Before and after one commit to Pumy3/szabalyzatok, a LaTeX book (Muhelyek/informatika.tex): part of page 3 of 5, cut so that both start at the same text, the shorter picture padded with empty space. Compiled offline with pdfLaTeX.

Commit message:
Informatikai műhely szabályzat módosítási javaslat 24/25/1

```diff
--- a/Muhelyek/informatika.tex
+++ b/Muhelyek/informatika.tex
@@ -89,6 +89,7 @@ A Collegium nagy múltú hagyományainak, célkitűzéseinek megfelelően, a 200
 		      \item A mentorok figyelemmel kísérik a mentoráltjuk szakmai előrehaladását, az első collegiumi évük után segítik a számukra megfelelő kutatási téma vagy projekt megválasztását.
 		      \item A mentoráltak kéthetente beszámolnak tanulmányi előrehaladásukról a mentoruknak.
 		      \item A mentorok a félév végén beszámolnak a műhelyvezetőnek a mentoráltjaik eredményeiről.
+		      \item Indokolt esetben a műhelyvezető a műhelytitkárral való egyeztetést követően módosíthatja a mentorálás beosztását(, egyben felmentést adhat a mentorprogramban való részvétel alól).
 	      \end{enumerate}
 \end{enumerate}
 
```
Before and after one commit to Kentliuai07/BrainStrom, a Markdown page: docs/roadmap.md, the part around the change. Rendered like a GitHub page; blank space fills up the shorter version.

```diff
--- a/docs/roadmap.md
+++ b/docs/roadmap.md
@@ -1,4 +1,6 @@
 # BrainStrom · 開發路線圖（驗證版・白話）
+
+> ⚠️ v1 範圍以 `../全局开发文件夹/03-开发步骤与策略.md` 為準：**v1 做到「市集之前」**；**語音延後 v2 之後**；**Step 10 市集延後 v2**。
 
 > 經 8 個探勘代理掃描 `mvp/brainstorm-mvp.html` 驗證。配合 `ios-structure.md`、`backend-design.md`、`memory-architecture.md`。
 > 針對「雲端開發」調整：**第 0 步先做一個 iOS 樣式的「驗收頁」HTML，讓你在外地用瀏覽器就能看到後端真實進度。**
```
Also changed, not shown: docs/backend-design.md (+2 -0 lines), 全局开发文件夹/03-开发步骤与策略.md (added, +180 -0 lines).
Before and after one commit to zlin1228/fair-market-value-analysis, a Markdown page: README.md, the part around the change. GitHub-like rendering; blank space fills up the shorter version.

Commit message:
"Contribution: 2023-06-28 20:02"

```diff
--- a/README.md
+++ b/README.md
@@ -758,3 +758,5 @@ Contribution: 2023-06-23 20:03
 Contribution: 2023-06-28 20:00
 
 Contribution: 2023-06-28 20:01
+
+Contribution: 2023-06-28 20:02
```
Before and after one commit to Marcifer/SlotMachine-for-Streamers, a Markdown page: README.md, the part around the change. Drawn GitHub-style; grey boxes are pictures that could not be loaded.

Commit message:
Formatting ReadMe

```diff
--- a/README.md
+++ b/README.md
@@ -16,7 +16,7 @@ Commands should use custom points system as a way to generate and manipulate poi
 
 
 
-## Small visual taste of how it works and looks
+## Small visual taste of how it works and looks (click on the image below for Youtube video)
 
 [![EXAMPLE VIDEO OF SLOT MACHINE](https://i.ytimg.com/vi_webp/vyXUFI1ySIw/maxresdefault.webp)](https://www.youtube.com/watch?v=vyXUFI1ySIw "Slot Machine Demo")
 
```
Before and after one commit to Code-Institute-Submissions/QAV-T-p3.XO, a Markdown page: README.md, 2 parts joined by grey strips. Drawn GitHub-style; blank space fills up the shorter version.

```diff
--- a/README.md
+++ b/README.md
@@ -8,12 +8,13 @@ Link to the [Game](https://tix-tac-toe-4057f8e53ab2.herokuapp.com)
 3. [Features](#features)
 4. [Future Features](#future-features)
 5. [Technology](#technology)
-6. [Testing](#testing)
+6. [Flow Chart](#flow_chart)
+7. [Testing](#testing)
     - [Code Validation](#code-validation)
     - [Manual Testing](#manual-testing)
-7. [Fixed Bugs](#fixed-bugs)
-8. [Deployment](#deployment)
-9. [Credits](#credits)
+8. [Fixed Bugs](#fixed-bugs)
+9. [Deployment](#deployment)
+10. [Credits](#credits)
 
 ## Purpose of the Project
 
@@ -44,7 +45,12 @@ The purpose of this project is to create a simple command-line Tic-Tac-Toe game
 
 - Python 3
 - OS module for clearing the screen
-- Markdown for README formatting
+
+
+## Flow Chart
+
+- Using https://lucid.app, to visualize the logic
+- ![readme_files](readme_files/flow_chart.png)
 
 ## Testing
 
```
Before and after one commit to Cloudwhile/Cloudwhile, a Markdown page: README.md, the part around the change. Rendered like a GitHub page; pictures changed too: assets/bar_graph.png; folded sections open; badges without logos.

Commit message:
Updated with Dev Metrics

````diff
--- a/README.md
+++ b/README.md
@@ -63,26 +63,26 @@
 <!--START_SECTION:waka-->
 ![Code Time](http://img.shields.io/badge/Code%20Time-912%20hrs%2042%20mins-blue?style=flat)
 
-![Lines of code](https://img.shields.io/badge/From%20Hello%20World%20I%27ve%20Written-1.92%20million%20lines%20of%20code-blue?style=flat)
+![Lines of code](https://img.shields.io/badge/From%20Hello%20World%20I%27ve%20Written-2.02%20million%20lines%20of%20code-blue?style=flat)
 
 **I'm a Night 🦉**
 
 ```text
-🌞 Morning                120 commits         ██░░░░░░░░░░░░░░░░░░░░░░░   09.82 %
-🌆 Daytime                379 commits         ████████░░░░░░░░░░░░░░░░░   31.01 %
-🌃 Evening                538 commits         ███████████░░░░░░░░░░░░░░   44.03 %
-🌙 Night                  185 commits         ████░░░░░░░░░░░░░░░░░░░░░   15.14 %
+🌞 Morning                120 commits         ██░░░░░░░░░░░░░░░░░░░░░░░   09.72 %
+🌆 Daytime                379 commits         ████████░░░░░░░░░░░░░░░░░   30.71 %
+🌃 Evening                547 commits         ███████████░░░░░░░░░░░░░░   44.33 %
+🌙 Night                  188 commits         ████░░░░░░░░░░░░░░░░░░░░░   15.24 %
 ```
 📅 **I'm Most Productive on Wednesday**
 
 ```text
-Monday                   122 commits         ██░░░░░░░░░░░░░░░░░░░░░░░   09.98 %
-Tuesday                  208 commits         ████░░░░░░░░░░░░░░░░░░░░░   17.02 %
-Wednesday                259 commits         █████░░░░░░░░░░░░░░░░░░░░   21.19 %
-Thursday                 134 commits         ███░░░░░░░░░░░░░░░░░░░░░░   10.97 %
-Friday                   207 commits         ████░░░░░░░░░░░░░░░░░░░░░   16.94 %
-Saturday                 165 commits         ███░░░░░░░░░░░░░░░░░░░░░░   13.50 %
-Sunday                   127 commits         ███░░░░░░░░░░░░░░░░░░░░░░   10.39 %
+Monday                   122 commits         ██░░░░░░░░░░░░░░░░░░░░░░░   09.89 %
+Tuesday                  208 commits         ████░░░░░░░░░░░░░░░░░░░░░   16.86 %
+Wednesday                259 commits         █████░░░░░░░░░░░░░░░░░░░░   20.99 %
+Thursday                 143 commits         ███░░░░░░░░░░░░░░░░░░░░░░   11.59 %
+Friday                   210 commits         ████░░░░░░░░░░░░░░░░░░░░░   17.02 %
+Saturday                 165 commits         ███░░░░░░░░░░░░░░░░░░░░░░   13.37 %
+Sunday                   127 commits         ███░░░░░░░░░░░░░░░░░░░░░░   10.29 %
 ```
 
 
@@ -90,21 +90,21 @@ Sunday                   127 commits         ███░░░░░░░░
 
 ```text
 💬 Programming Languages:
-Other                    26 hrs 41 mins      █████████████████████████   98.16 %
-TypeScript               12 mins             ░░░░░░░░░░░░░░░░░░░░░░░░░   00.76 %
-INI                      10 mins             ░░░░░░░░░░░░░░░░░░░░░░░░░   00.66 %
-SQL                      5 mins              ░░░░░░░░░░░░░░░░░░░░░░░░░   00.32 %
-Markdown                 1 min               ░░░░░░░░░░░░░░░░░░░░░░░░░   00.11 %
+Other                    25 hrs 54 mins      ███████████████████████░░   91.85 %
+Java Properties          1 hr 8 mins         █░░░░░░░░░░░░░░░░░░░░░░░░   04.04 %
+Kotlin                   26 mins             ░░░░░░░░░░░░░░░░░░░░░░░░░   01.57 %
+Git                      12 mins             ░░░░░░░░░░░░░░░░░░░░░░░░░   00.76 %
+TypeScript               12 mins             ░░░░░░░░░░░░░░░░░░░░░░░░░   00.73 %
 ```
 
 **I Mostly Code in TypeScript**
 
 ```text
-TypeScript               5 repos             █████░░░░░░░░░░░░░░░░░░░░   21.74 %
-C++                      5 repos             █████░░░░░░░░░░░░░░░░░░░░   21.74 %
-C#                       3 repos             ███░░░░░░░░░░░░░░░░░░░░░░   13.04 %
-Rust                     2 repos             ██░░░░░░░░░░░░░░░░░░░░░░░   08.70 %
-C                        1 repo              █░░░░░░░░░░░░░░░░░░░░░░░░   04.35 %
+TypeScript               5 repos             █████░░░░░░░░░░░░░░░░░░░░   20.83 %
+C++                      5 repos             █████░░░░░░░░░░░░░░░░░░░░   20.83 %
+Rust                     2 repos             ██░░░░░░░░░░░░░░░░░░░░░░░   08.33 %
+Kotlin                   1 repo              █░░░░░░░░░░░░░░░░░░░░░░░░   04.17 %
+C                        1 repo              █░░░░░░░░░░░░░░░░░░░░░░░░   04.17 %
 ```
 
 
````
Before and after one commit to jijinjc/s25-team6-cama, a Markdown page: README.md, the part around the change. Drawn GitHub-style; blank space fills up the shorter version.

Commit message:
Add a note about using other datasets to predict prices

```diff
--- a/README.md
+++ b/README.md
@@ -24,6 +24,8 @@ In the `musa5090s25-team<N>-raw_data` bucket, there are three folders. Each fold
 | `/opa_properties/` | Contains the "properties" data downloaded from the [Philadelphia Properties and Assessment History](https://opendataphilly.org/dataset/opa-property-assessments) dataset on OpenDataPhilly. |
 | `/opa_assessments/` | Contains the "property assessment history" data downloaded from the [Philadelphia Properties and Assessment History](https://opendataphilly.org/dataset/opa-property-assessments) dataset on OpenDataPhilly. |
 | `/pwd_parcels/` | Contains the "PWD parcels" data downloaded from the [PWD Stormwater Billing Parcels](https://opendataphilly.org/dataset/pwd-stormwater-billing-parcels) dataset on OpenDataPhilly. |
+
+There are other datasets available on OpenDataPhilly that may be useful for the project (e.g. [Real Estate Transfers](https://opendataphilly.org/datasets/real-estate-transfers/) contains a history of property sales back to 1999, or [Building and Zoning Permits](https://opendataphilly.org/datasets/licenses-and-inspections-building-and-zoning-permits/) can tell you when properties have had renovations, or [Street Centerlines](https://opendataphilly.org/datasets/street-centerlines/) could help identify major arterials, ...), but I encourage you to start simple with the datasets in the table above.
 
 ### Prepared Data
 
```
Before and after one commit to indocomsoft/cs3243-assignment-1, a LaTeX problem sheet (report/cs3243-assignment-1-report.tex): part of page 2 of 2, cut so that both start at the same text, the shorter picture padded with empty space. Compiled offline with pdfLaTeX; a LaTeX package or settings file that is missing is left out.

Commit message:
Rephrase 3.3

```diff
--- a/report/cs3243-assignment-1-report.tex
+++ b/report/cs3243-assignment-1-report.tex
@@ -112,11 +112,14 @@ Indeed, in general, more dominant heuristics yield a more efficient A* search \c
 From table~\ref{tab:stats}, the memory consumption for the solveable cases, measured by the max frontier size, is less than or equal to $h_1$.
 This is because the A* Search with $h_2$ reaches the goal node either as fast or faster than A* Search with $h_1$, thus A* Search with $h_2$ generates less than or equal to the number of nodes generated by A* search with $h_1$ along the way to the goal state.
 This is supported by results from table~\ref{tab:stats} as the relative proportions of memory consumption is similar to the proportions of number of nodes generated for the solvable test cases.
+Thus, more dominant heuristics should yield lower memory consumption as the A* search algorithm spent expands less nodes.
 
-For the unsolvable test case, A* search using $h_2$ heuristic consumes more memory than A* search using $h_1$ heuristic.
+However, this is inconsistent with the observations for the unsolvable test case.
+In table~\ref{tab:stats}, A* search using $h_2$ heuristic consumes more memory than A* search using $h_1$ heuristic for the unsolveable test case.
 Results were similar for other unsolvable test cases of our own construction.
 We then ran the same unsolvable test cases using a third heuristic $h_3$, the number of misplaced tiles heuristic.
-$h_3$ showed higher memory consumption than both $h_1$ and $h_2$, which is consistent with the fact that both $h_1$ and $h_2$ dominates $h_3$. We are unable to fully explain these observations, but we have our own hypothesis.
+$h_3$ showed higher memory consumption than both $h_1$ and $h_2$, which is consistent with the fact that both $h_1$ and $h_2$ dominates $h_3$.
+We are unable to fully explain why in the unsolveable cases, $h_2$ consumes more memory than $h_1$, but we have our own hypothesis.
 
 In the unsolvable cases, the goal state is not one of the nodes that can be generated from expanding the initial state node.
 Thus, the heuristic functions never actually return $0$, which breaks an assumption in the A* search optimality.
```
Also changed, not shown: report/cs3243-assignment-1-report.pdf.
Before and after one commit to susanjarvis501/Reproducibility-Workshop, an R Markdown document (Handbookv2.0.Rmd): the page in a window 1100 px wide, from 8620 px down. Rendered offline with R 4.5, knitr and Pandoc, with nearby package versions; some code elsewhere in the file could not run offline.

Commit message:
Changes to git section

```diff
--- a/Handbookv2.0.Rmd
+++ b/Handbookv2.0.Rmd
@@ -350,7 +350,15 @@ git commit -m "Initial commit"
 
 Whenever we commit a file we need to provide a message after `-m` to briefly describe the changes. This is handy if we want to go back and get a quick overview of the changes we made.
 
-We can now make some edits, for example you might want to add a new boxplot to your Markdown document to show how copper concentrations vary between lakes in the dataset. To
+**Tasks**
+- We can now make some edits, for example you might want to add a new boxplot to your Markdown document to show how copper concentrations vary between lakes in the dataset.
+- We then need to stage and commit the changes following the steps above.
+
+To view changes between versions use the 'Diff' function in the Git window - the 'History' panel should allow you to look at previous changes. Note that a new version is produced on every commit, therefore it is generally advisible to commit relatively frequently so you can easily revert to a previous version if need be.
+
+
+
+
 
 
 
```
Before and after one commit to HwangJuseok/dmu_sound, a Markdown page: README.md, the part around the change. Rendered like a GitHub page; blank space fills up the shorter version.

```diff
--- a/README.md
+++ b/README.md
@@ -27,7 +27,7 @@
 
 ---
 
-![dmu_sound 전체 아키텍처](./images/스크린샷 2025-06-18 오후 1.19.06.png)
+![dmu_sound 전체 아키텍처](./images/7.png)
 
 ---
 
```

━━━━━━━━━━━━━━━━

Every line of the listing that includes the word "Markdown" must be copied.

> EXPECTED ANSWER:
Before and after one commit to Kentliuai07/BrainStrom, a Markdown page: docs/roadmap.md, the part around the change. Rendered like a GitHub page; blank space fills up the shorter version.
Before and after one commit to zlin1228/fair-market-value-analysis, a Markdown page: README.md, the part around the change. GitHub-like rendering; blank space fills up the shorter version.
Before and after one commit to Marcifer/SlotMachine-for-Streamers, a Markdown page: README.md, the part around the change. Drawn GitHub-style; grey boxes are pictures that could not be loaded.
Before and after one commit to Code-Institute-Submissions/QAV-T-p3.XO, a Markdown page: README.md, 2 parts joined by grey strips. Drawn GitHub-style; blank space fills up the shorter version.
-- Markdown for README formatting
Before and after one commit to Cloudwhile/Cloudwhile, a Markdown page: README.md, the part around the change. Rendered like a GitHub page; pictures changed too: assets/bar_graph.png; folded sections open; badges without logos.
-Markdown                 1 min               ░░░░░░░░░░░░░░░░░░░░░░░░░   00.11 %
Before and after one commit to jijinjc/s25-team6-cama, a Markdown page: README.md, the part around the change. Drawn GitHub-style; blank space fills up the shorter version.
Before and after one commit to susanjarvis501/Reproducibility-Workshop, an R Markdown document (Handbookv2.0.Rmd): the page in a window 1100 px wide, from 8620 px down. Rendered offline with R 4.5, knitr and Pandoc, with nearby package versions; some code elsewhere in the file could not run offline.
-We can now make some edits, for example you might want to add a new boxplot to your Markdown document to show how copper concentrations vary between lakes in the dataset. To
+- We can now make some edits, for example you might want to add a new boxplot to your Markdown document to show how copper concentrations vary between lakes in the dataset.
Before and after one commit to HwangJuseok/dmu_sound, a Markdown page: README.md, the part around the change. Rendered like a GitHub page; blank space fills up the shorter version.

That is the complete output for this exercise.